When one gets caught up in any activity that can fan the flames of anxiety, it can be hard to pry yourself out from that rut. Like any other habit, after a while a behavior will become firmly ingrained. For me, that means like a lobster in a slowly heating pot, I find that I have developed the perceived inability to push myself away from my desk to take advantage of our office being immersed in the middle of 64 acres of gorgeous woodland, aquatic, and savanna exhibits.

At the Arboretum we spend our days ensuring that visitors will have an unforgettable experience at the public garden while walking our trail. However, at busy times, I lose sight of the fact that field and forest await outside my door, capable of providing a great source of healing and mental rest to combat the feeling of being glued to an office chair.

In times like we have been experiencing, I count myself fortunate that my personal social media pages reflect friends who are posting about flowers and nature, wise sayings about perseverance, various pets and babies, and many subjects that thankfully keep my blood pressure low. But there is yet another source of peace that can give me a 360-degree view of a better world, and that is to simply go outside.

During my drives here and there lately, I’ve noticed many more persons than usual strolling on neighborhood streets. And I’d surmise many of them are also spending more time outdoors at home as well, focusing on life’s simple pleasures – emerging spring blossoms, the song of birds, and a chance to sit in the sunshine.

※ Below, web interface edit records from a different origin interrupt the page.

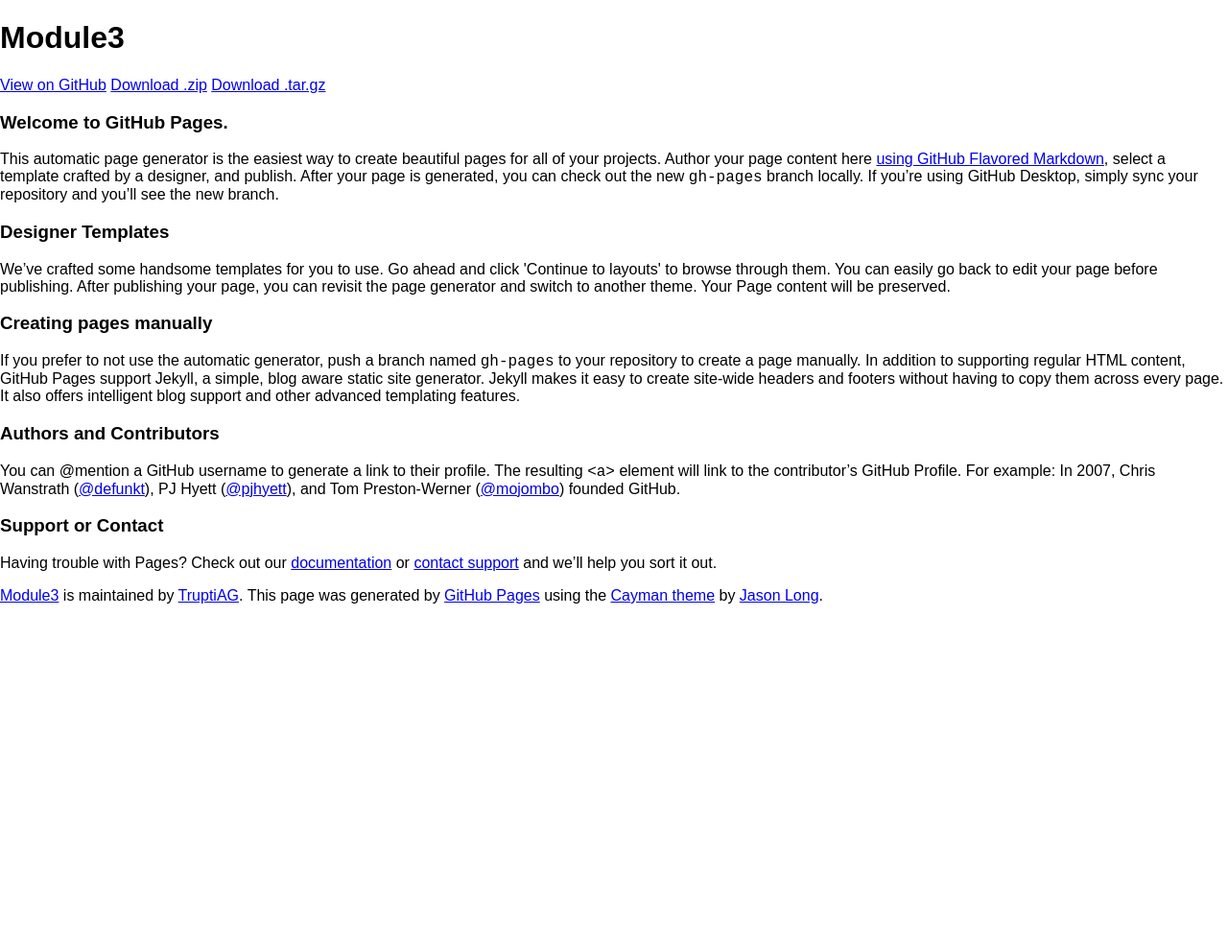
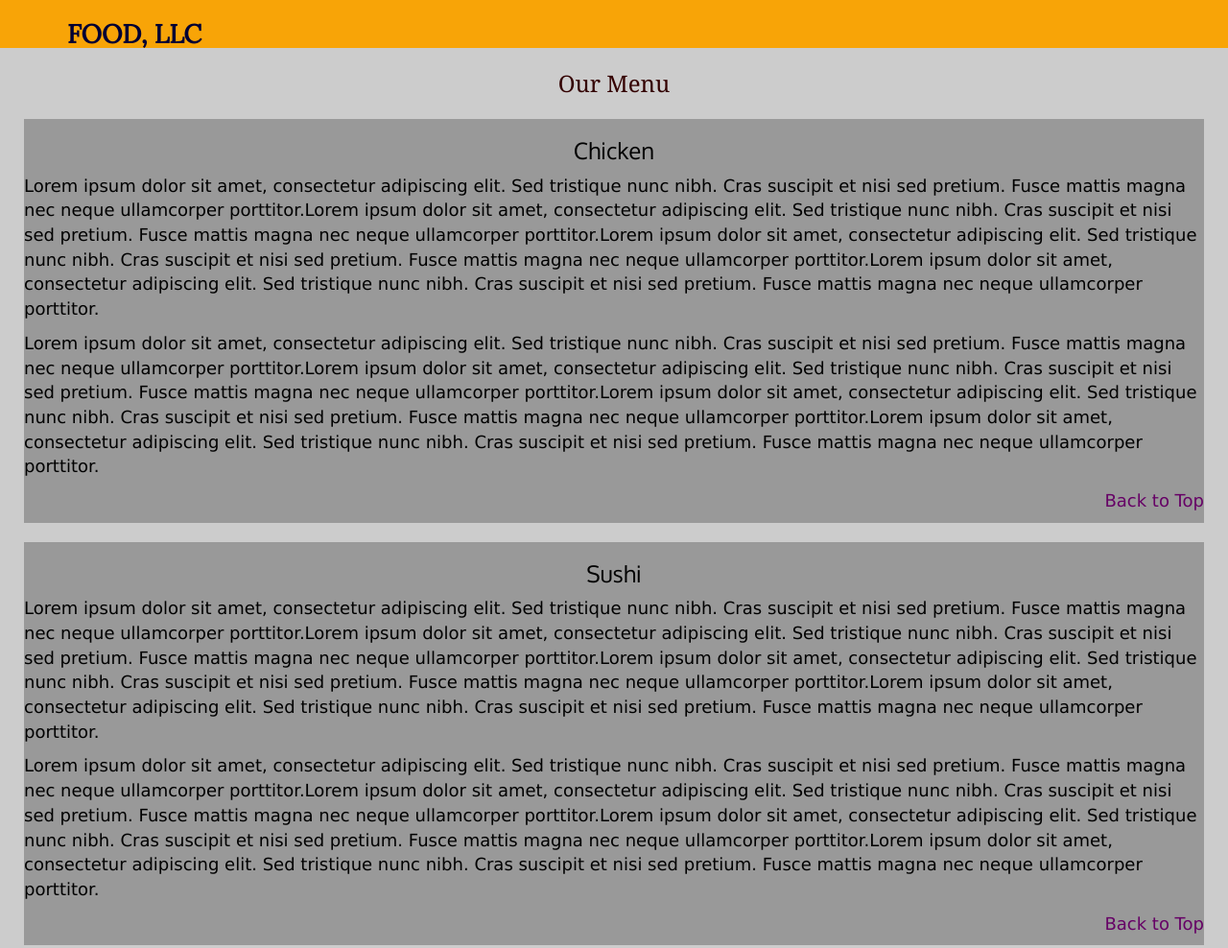
Before and after one commit to TruptiAG/Module3, a plain HTML site: page index.html in a window 1280 px wide. Shown: the top 988 px of the page at 96% size. Before the commit the page ends 800 px from the top, so only its background shows below. Drawn offline with nearby package versions, Linux system fonts and the light colour scheme; files that its build step writes are made by us from their sources.

Commit message:
Update index.html

```diff
--- a/index.html
+++ b/index.html
@@ -1,57 +1,87 @@
-<!DOCTYPE html>
-<html lang="en-us">
-  <head>
-    <meta charset="UTF-8">
-    <title>Module3 by TruptiAG</title>
-    <meta name="viewport" content="width=device-width, initial-scale=1">
-    <link rel="stylesheet" type="text/css" href="stylesheets/normalize.css" media="screen">
-    <link href='https://fonts.googleapis.com/css?family=Open+Sans:400,700' rel='stylesheet' type='text/css'>
-    <link rel="stylesheet" type="text/css" href="stylesheets/stylesheet.css" media="screen">
-    <link rel="stylesheet" type="text/css" href="stylesheets/github-light.css" media="screen">
-  </head>
-  <body>
-    <section class="page-header">
-      <h1 class="project-name">Module3</h1>
-      <h2 class="project-tagline"></h2>
-      <a href="https://github.com/TruptiAG/Module3" class="btn">View on GitHub</a>
-      <a href="https://github.com/TruptiAG/Module3/zipball/master" class="btn">Download .zip</a>
-      <a href="https://github.com/TruptiAG/Module3/tarball/master" class="btn">Download .tar.gz</a>
-    </section>
+<!DOCTYPE html PUBLIC "-//W3C//DTD XHTML 1.0 Transitional//EN" "http://www.w3.org/TR/xhtml1/DTD/xhtml1-transitional.dtd">
+<html xmlns="http://www.w3.org/1999/xhtml">
+<head>
+<meta http-equiv="Content-Type" content="text/html; charset=utf-8" />
+ <meta name="viewport" content="width=device-width, initial-scale=1">
+<title>Assignment Solution for Module 3</title>
+<link rel="stylesheet" href="css/bootstrap.min.css">
+    <link rel="stylesheet" href="css/styles.css">
+    <link href="https://fonts.googleapis.com/css?family=Oxygen:400,300,700" rel="stylesheet" type="text/css">
+    <link href="https://fonts.googleapis.com/css?family=Lora" rel="stylesheet">
+</head>
 
-    <section class="main-content">
-      <h3>
-<a id="welcome-to-github-pages" class="anchor" href="#welcome-to-github-pages" aria-hidden="true"><span aria-hidden="true" class="octicon octicon-link"></span></a>Welcome to GitHub Pages.</h3>
+<body>
+<header>
+<nav id="header-nav" class="navbar navbar-default" >
+ <div class="container">
+ 	<div class="navbar-header">
+      <a href="Index.html" class="pull-left visible-md   visible-lg" > </a>
+ 	<div class="navbar-brand">
+       <a href="index.html" > <h1> Food, LLC </h1></a>
+ 	</div>
+    <button type="button" class="navbar-toggle collapsed" data-toggle="collapse" data-target="#collapsable-nav" aria-expanded="false">
 
-<p>This automatic page generator is the easiest way to create beautiful pages for all of your projects. Author your page content here <a href="https://guides.github.com/features/mastering-markdown/">using GitHub Flavored Markdown</a>, select a template crafted by a designer, and publish. After your page is generated, you can check out the new <code>gh-pages</code> branch locally. If you’re using GitHub Desktop, simply sync your repository and you’ll see the new branch.</p>
+  <span class="sr-only">Toggle Navigation</span>
+  <span class="icon-bar"></span>
+  <span class="icon-bar"></span>
+  <span class="icon-bar"></span>
+  </button>
+ </div>
 
-<h3>
-<a id="designer-templates" class="anchor" href="#designer-templates" aria-hidden="true"><span aria-hidden="true" class="octicon octicon-link"></span></a>Designer Templates</h3>
+ <div id="collapsable-nav" class="collapse navbar-collapse">
+  <ul id="nav-list" class="nav navbar-nav navbar-right visible-xs">
+   <li>
+     <a href="#chicken">
+      <br class="hidden-xs"> Chicken </a>
+      </li>
+      <li>
+     <a href="#sushi">
+      <br class="hidden-xs"> Sushi </a>
+      </li>
+      <li>
+     <a href="#beef">
+     <br class="hidden-xs"> Beef </a>
+      </li>
+      </ul>
+     </div>
+     </div>
+     </nav>
+     </header>
+     <!-- jQuery (Bootstrap JS plugins depend on it) -->
+  <script src="js/jquery-2.1.4.min.js"></script>
+  <script src="js/bootstrap.min.js"></script>
+  <script src="js/script.js"></script>
 
-<p>We’ve crafted some handsome templates for you to use. Go ahead and click 'Continue to layouts' to browse through them. You can easily go back to edit your page before publishing. After publishing your page, you can revisit the page generator and switch to another theme. Your Page content will be preserved.</p>
+  <p id="p1"> Our Menu </p>
+<div class="container-fluid">
+<div class="row">
 
-<h3>
-<a id="creating-pages-manually" class="anchor" href="#creating-pages-manually" aria-hidden="true"><span aria-hidden="true" class="octicon octicon-link"></span></a>Creating pages manually</h3>
+<div class="col-lg-12 col-md-6 col-sm-12 col-xs-12">
+<div id="box">
+<h3 id="chicken"> Chicken </h3><p> Lorem ipsum dolor sit amet, consectetur adipiscing elit. Sed tristique nunc nibh. Cras suscipit et nisi sed pretium. Fusce mattis magna nec neque ullamcorper porttitor.Lorem ipsum dolor sit amet, consectetur adipiscing elit. Sed tristique nunc nibh. Cras suscipit et nisi sed pretium. Fusce mattis magna nec neque ullamcorper porttitor.Lorem ipsum dolor sit amet, consectetur adipiscing elit. Sed tristique nunc nibh. Cras suscipit et nisi sed pretium. Fusce mattis magna nec neque ullamcorper porttitor.Lorem ipsum dolor sit amet, consectetur adipiscing elit. Sed tristique nunc nibh. Cras suscipit et nisi sed pretium. Fusce mattis magna nec neque ullamcorper porttitor.</p>
+<p>Lorem ipsum dolor sit amet, consectetur adipiscing elit. Sed tristique nunc nibh. Cras suscipit et nisi sed pretium. Fusce mattis magna nec neque ullamcorper porttitor.Lorem ipsum dolor sit amet, consectetur adipiscing elit. Sed tristique nunc nibh. Cras suscipit et nisi sed pretium. Fusce mattis magna nec neque ullamcorper porttitor.Lorem ipsum dolor sit amet, consectetur adipiscing elit. Sed tristique nunc nibh. Cras suscipit et nisi sed pretium. Fusce mattis magna nec neque ullamcorper porttitor.Lorem ipsum dolor sit amet, consectetur adipiscing elit. Sed tristique nunc nibh. Cras suscipit et nisi sed pretium. Fusce mattis magna nec neque ullamcorper porttitor.</p>
 
-<p>If you prefer to not use the automatic generator, push a branch named <code>gh-pages</code> to your repository to create a page manually. In addition to supporting regular HTML content, GitHub Pages support Jekyll, a simple, blog aware static site generator. Jekyll makes it easy to create site-wide headers and footers without having to copy them across every page. It also offers intelligent blog support and other advanced templating features.</p>
+<a href "#p1" ><p id="p2">Back to Top</p> </a>
+</div>
+</div>
+<div class="col-lg-12 col-md-6 col-sm-12 col-xs-12">
+<div id="box">
+<h3 id="sushi"> Sushi </h3><p> Lorem ipsum dolor sit amet, consectetur adipiscing elit. Sed tristique nunc nibh. Cras suscipit et nisi sed pretium. Fusce mattis magna nec neque ullamcorper porttitor.Lorem ipsum dolor sit amet, consectetur adipiscing elit. Sed tristique nunc nibh. Cras suscipit et nisi sed pretium. Fusce mattis magna nec neque ullamcorper porttitor.Lorem ipsum dolor sit amet, consectetur adipiscing elit. Sed tristique nunc nibh. Cras suscipit et nisi sed pretium. Fusce mattis magna nec neque ullamcorper porttitor.Lorem ipsum dolor sit amet, consectetur adipiscing elit. Sed tristique nunc nibh. Cras suscipit et nisi sed pretium. Fusce mattis magna nec neque ullamcorper porttitor.</p>
+<p>Lorem ipsum dolor sit amet, consectetur adipiscing elit. Sed tristique nunc nibh. Cras suscipit et nisi sed pretium. Fusce mattis magna nec neque ullamcorper porttitor.Lorem ipsum dolor sit amet, consectetur adipiscing elit. Sed tristique nunc nibh. Cras suscipit et nisi sed pretium. Fusce mattis magna nec neque ullamcorper porttitor.Lorem ipsum dolor sit amet, consectetur adipiscing elit. Sed tristique nunc nibh. Cras suscipit et nisi sed pretium. Fusce mattis magna nec neque ullamcorper porttitor.Lorem ipsum dolor sit amet, consectetur adipiscing elit. Sed tristique nunc nibh. Cras suscipit et nisi sed pretium. Fusce mattis magna nec neque ullamcorper porttitor.</p>
+<a href "#p1" ><p id="p2">Back to Top</p> </a>
 
-<h3>
-<a id="authors-and-contributors" class="anchor" href="#authors-and-contributors" aria-hidden="true"><span aria-hidden="true" class="octicon octicon-link"></span></a>Authors and Contributors</h3>
+</div>
+</div>
 
-<p>You can @mention a GitHub username to generate a link to their profile. The resulting <code>&lt;a&gt;</code> element will link to the contributor’s GitHub Profile. For example: In 2007, Chris Wanstrath (<a href="https://github.com/defunkt" class="user-mention">@defunkt</a>), PJ Hyett (<a href="https://github.com/pjhyett" class="user-mention">@pjhyett</a>), and Tom Preston-Werner (<a href="https://github.com/mojombo" class="user-mention">@mojombo</a>) founded GitHub.</p>
+<div class="col-lg-12 col-md-12 col-sm-12 col-xs-12">
+<div id="box">
+<h3 id="beef"> Beef </h3><p>Lorem ipsum dolor sit amet, consectetur adipiscing elit. Sed tristique nunc nibh. Cras suscipit et nisi sed pretium. Fusce mattis magna nec neque ullamcorper porttitor.Lorem ipsum dolor sit amet, consectetur adipiscing elit. Sed tristique nunc nibh. Cras suscipit et nisi sed pretium. Fusce mattis magna nec neque ullamcorper porttitor.Lorem ipsum dolor sit amet, consectetur adipiscing elit. Sed tristique nunc nibh. Cras suscipit et nisi sed pretium. Fusce mattis magna nec neque ullamcorper porttitor.Lorem ipsum dolor sit amet, consectetur adipiscing elit. Sed tristique nunc nibh. Cras suscipit et nisi sed pretium. Fusce mattis magna nec neque ullamcorper porttitor.</p>
+<p> Lorem ipsum dolor sit amet, consectetur adipiscing elit. Sed tristique nunc nibh. Cras suscipit et nisi sed pretium. Fusce mattis magna nec neque ullamcorper porttitor.Lorem ipsum dolor sit amet, consectetur adipiscing elit. Sed tristique nunc nibh. Cras suscipit et nisi sed pretium. Fusce mattis magna nec neque ullamcorper porttitor.Lorem ipsum dolor sit amet, consectetur adipiscing elit. Sed tristique nunc nibh. Cras suscipit et nisi sed pretium. Fusce mattis magna nec neque ullamcorper porttitor.Lorem ipsum dolor sit amet, consectetur adipiscing elit. Sed tristique nunc nibh. Cras suscipit et nisi sed pretium. Fusce mattis magna nec neque ullamcorper porttitor.</p>
+<a href "#p1" ><p id="p2">Back to Top</p> </a>
+</div>
+</div>
 
-<h3>
-<a id="support-or-contact" class="anchor" href="#support-or-contact" aria-hidden="true"><span aria-hidden="true" class="octicon octicon-link"></span></a>Support or Contact</h3>
-
-<p>Having trouble with Pages? Check out our <a href="https://help.github.com/pages">documentation</a> or <a href="https://github.com/contact">contact support</a> and we’ll help you sort it out.</p>
-
-      <footer class="site-footer">
-        <span class="site-footer-owner"><a href="https://github.com/TruptiAG/Module3">Module3</a> is maintained by <a href="https://github.com/TruptiAG">TruptiAG</a>.</span>
-
-        <span class="site-footer-credits">This page was generated by <a href="https://pages.github.com">GitHub Pages</a> using the <a href="https://github.com/jasonlong/cayman-theme">Cayman theme</a> by <a href="https://twitter.com/jasonlong">Jason Long</a>.</span>
-      </footer>
-
-    </section>
-
-
-  </body>
+</div>
+</div>
+</body>
 </html>
```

One friend mentioned that lately he has been enjoying spending more time outdoors. Like many Pearl River County residents, he has a large property, about a third of the size of the Arboretum, and has lots of time to walk around. He enjoys exercising outside and taking walks with their four cats that occasionally break away from naps to follow him.

My friends who live on the coast are not as fortunate, dwelling in homes with much smaller yards in typical subdivisions. I often ponder how different it is for people located such a short distance from one another. Still, there is sunshine that is waiting to be soaked up, blooms to be observed and birds to listen to in these smaller spaces, too.

Despite the size of their property, many persons have been spending their time engaged in landscape projects, and on recent journeys I’ve seen examples of the recent flurry of gardening activity. I’d venture that there may be many more vegetable gardens planted this spring than in previous years! Watching things grow can be a highly therapeutic activity.

How can you appreciate your own backyard? If you have native vegetation, this is a great opportunity to learn more about it. Why not start with your trees? Visit the MSU Extension website at http://extension.msstate.edu/ to download publication No. 146 “Know Your Trees.” The Extension Service provides research-based information you can trust. Visit their website to browse the subjects, or search by keyword for the topics you are interested in.

Another great resource on tree identification is the PDF version of the “Mississippi Trees” book, which is free at the Mississippi Forestry Commission’s website at https://www.mfc.ms.gov/mississippi-trees. Another outstanding resource for identifying Southeastern wildflowers, shrubs, and trees is http://www.southeasternflora.com/.

What did Terry Johnson and I discover on our tour of the Arboretum this past weekend? Plenty! The winter prescribed fire that Terry and his “burn crew” conducted in February yielded a blackened canvas that now offers sights such as delicate pitcher plant blooms, thousands of blue polka-dots of flowering blue-eyed grass and stunning pink Coreopsis.

The Crosby Arboretum is located at 370 Ridge Road in Picayune, at I-59 Exit 4. To receive updates on activities, including when we will be open to the public again, sign up for our email listserv at “Events Updates” on the main menu on our website at http://crosbyarboretum.msstate.edu.